January 4, 2018

Women and Men: A Different Approach to Investing

Perhaps the 74 million-mile distance between Mars and Venus has an influence on why men and women invest so differently. But most actual investment happens on Earth, where it may be advantageous to bring both perspectives to the table. How do men and women invest differently, how can they impact the long-term outcome of a portfolio, and why is it important to find a balance?

Research is fairly consistent about how men and women invest differently – the differences, though generalizations, are stable and turn up in multiple studies. Let’s take a look at some of the primary ways in which men and women manage assets differently, which will be a key to understanding how to make use of the best of both worlds.

Women look longer-term, men are more likely to track short-term fluctuations.

This is probably the biggest difference researchers see between men and women in their investment styles. Women tend to look out toward future goals and then carefully and patiently build a long-term strategy to meet those goals. They will then stick with that strategy, despite any market ups and downs. Men, on the other hand, make an estimated 50% more market trades than women1, being more attentive and reactive to short-term market movements. “[Men] are more likely to track short-term fluctuations and abandon ship at the slightest sign of market volatility.” 2 This means that men are often more likely to buy high and sell low, while women have the advantage of maintaining long-term investments. Frequent trading may also result in higher fees.

Women have a lower tolerance for risk, men seek out more risk.

Men are more aggressive and tolerant of risk than women, who are generally much more risk-averse than men. Both of these can be advantageous or disadvantageous, depending on the situation. Men also tend more toward overconfidence, which can amplify risk-taking. Women, on the other hand, sometimes fear to take adequate risk to reach their investment goals. The end result is that men will generally take on more risk in a portfolio, while women will invest more cautiously. Combining both a cautious and thoughtful approach with careful risk taking is usually optimal.

Men and women have different investment values.
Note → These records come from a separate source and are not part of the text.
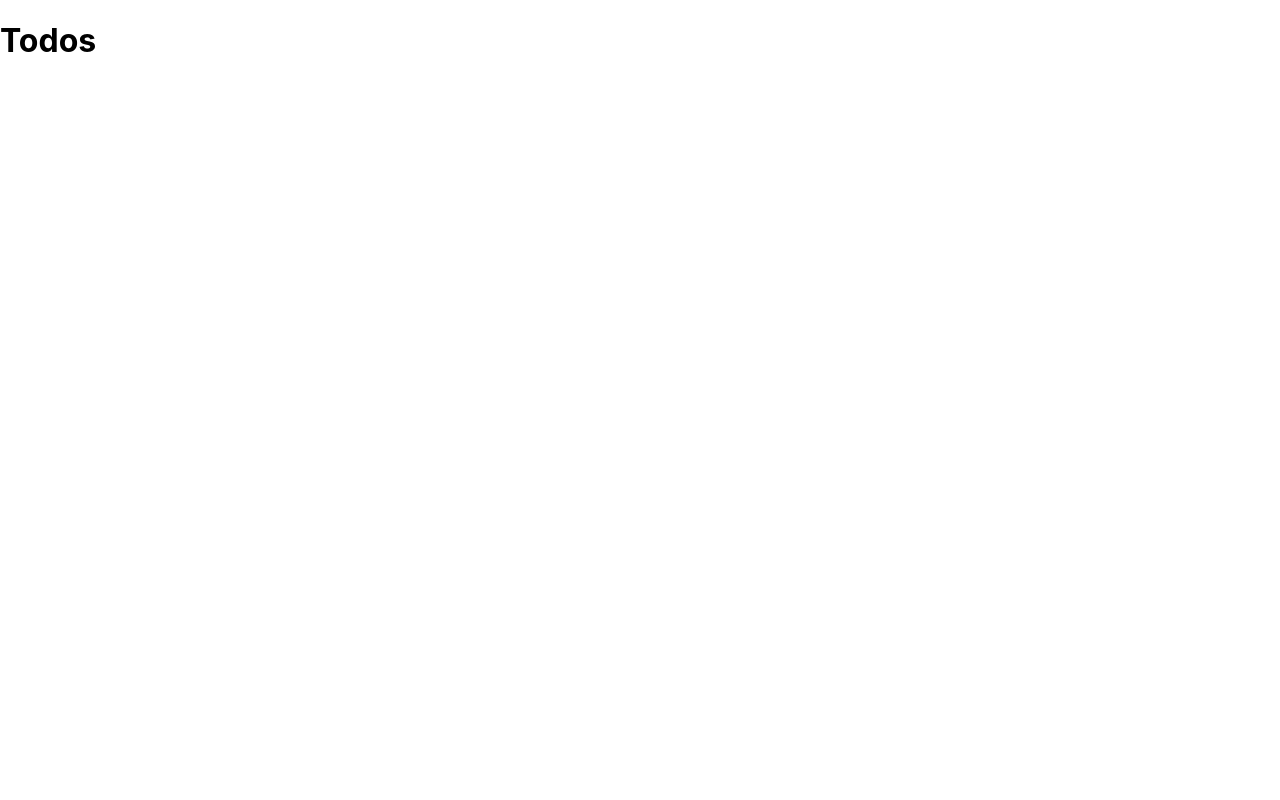
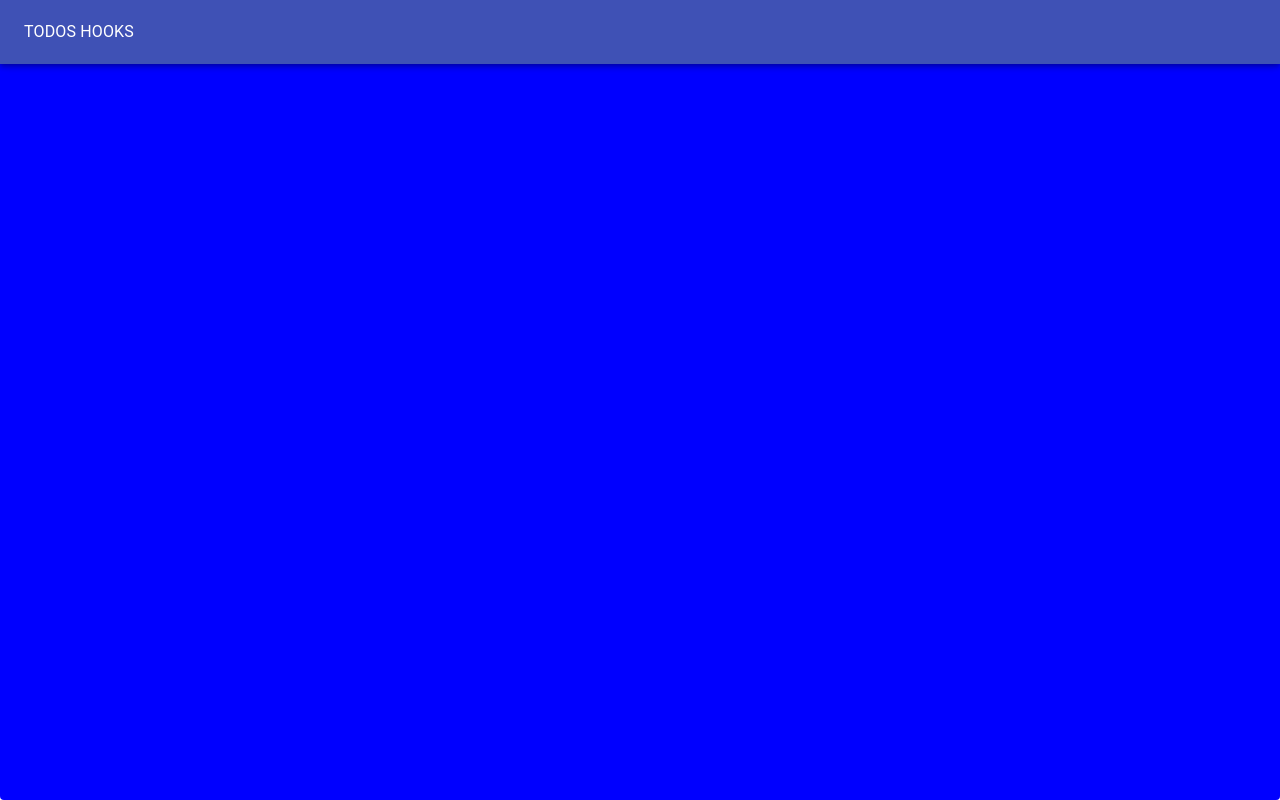
Before and after one commit to Evan-Leon/todo-list-hooks, a React (Create React App) app: page / in a window 1280 px wide. Built offline with nearby package versions, Linux system fonts and the light colour scheme.

Commit message:
Add material ui components to App

```diff
--- a/src/TodoApp.js
+++ b/src/TodoApp.js
@@ -1,6 +1,29 @@
+import React from 'react';
+import {Typography} from '@material-ui/core';
+import {Paper} from '@material-ui/core';
+import {AppBar} from '@material-ui/core';
+import { Toolbar } from '@material-ui/core';
+import { Grid } from '@material-ui/core';
 
 function TodoApp(){
-    return <h1>Todos</h1>
+    return(
+    <Paper
+        style={{
+            padding:0,
+            margin: 0,
+            height: "100vh",
+            backgroundColor:"blue"
+        }}
+        elevation={0}
+    >
+        <AppBar color="primary" postion='static' style={{height: '64px'}}>
+            <Toolbar>
+                <Typography color="inherit">TODOS HOOKS</Typography>
+            </Toolbar>
+        </AppBar>
+
+    </Paper>
+    )
 }
 
 export default TodoApp;
```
In general, women tend toward more altruistic behavior, while men tend to be more competitive. This can influence their choice of investments; women will want their portfolios to align with their values as well as outperform, and men will focus more on a desire to compete and outperform. Another key difference is that women are more likely to seek out professional investment help than men, who more often have the confidence to go it alone.

If investing was a contest, it would be a close one. Recent data from Fidelity suggests that although only nine percent of women believe they would outperform men, in actuality, women do outperform men by an average 0.4% over time. 3 Fidelity attributes this small but significant margin of outperformance to women’s patience and propensity to take on less risk. Other researchers also estimate that women outperform: “Even though financial services are dominated by men, women have the edge over their counterparts. The more conservative approach women take has been found to generate median returns of 5.3%, while males earn just under 5%.”4

All of this information makes a strong case for why a successful investment strategy should incorporate viewpoints and tactics from both sides of the gender fence. For instance, men could learn from women’s patient, thoughtful, and cautious approach, and women might benefit from an increase in risk tolerance and confidence. For both genders, being aware of the ways in which they differ can help to better take advantage of gender-related strengths and counteract weaknesses.

The finance industry is currently heavily male-dominated; only 10% of funds are managed by women5, and only 11.5 percent of financial advisors are women. 6 There are efforts to draw more women to the finance and investment industry, and they are starting to work — Cerulli reports that about 28% of new advisors are female7  — but there is still a long way to go! Increasing awareness of what women bring to the investment table and thus increasing demand for female investment advisors and managers will spur the process.

We are proud to be ahead of the curve in this area, with more than 40% of our investment advisors being women. We believe this has been a differentiator for Arnerich Massena, lending us an edge by providing a more diversified well of knowledge and experience from which to draw. And it is exciting to be part of the movement toward bringing gender diversity to the investment industry.

Stay tuned for more information on this topic.

 

1 “How Men and Women Invest Differently” by Trevir Nath; Nasdaq; April 8, 2016

http://www.nasdaq.com/article/how-men-and-women-invest-differently-cm603682

2 Ibid.

3 “Who’s the Better Investor: Men or Women?” Fidelity Investments; May 18, 2017

https://www.fidelity.com/about-fidelity/individual-investing/better-investor-men-or-women

4 “How Men and Women Invest Differently” by Trevir Nath; Nasdaq; April 8, 2016

http://www.nasdaq.com/article/how-men-and-women-invest-differently-cm603682

5 “Morningstar Research Report: Fund Managers by Gender,” Morningstar; June 2015; http://corporate.morningstar.com/US/documents/ResearchPapers/Fund-Managers-by-Gender.pdf

6 “Number of Women Advisors on the Rise, Especially at Banks,” WealthManagement.com; August 21, 2014

http://www.wealthmanagement.com/blog/number-women-advisors-rise-especially-banks

7 “Challenges Facing Female Financial Advisors” by Steve Garmhausen; Barrons; June 4, 2016

https://www.barrons.com/articles/challenges-facing-female-financial-advisors-1465025353